YOUR OBJECTIVE:
Whenever a line in the entries below contains the string "architecture", copy that line.
- - - - -
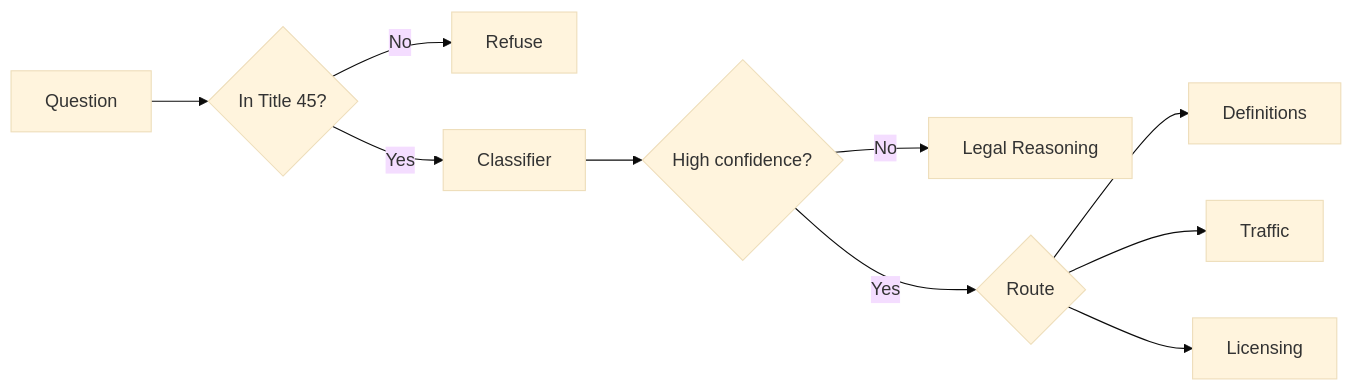
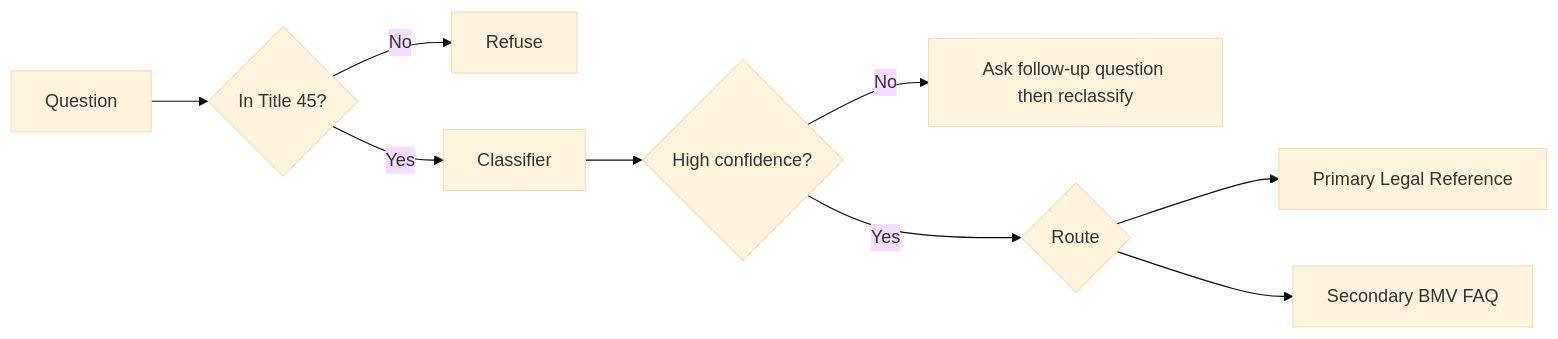
Before and after one commit to ricardo-msft-SE/policybot1: the fifth of 6 diagrams in docs/workflow-architecture-alternative.md, drawn with Mermaid (base theme). The commit also changed other lines of this file and 4 other files, not shown here.

Commit message:
docs: adopt backend-api workflow architecture and clarification routing

````diff
--- a/docs/workflow-architecture-alternative.md
+++ b/docs/workflow-architecture-alternative.md
@@ -159,12 +156,11 @@
 ```mermaid
 flowchart LR
     Q[Question] --> G{In Title 45?}
     G -- No --> X[Refuse]
     G -- Yes --> C[Classifier]
     C --> V{High confidence?}
-    V -- No --> A4[Legal Reasoning]
-    V -- Yes --> R{Route}
-    R --> A1[Definitions]
-    R --> A2[Traffic]
-    R --> A3[Licensing]
+  V -- No --> F[Ask follow-up question then reclassify]
+  V -- Yes --> R{Route}
+  R --> A1[Primary Legal Reference]
+  R --> A2[Secondary BMV FAQ]
 ```
````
- - - - -
SOLUTION TO THIS TASK:
Before and after one commit to ricardo-msft-SE/policybot1: the fifth of 6 diagrams in docs/workflow-architecture-alternative.md, drawn with Mermaid (base theme). The commit also changed other lines of this file and 4 other files, not shown here.
docs: adopt backend-api workflow architecture and clarification routing
--- a/docs/workflow-architecture-alternative.md
+++ b/docs/workflow-architecture-alternative.md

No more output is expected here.